Wednesday, 7 June 2017

Australia equals world economic record for longest time without a recession

Australia's economy grew 0.3% in the first three months of the year - confirming the country could be about to enjoy a world-record 26 years without a recession.
It currently matches the Netherlands' economic record of 103 quarters without recession which ended in 2008, but analysts have warned of uncertain times ahead as growth slows.

Figures released by the Australian Bureau of Statistics (ABS) showed the economy grew by 1.4% over the 12 months to March 2017.

However, while the annual rate was above forecasts, it was well down from 2.4% in the previous quarter, and the slowest since 2009.

Strong growth was recorded in service industries such as finance and insurance, wholesale trade and healthcare, but the manufacturing sector decreased for the tenth time in 11 quarters.

ABS chief economist Bruce Hockman said the GDP growth was tempered by falls in exports and housing investment.
"In the context of the past few years, it is still a fairly weak outcome," JP Morgan economist Tom Kennedy said of the latest figures.

"The real issue is that consumption is still pretty soft even though the saving rate fell... and (capital expenditure) was flat, still not doing anything.

"That's really important for the Australian economy so the domestic drivers of growth in Australia are still pretty underwhelming."

Australia last recorded two negative quarters of economic growth in March and June 1991.
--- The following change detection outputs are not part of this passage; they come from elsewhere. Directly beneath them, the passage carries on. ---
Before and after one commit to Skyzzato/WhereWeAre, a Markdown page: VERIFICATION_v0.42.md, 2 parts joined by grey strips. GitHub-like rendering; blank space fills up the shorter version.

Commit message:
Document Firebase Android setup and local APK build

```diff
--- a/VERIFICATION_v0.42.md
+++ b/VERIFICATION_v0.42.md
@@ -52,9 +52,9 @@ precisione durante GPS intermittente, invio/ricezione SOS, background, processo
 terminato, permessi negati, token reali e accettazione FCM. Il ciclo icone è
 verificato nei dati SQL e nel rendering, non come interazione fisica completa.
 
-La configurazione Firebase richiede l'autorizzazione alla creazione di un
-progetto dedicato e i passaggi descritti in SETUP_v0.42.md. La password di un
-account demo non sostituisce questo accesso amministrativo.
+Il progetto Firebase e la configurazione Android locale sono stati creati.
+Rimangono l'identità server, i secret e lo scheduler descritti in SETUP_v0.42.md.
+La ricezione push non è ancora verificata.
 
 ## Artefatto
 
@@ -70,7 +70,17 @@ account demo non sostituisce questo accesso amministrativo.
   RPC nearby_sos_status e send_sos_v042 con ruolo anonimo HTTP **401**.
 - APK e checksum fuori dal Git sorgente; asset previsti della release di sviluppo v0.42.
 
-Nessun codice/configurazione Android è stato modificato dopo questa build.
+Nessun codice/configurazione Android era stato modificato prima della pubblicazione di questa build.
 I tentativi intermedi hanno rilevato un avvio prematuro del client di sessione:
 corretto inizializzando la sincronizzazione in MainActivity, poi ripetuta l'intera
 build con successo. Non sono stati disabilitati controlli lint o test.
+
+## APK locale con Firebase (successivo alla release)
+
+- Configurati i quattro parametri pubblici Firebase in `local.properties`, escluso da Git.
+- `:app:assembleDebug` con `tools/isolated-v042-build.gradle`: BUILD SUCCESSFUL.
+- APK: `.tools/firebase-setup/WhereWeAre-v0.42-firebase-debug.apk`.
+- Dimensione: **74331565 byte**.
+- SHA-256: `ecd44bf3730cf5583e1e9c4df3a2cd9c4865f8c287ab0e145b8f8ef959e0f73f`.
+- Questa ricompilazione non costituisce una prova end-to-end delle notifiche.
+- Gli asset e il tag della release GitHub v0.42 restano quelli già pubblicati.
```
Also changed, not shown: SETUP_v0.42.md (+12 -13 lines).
It was one of the few wealthy countries to continue to grow through the 2008 financial crisis, largely because of natural resource demand from China, its biggest trading partner.

SKY       News.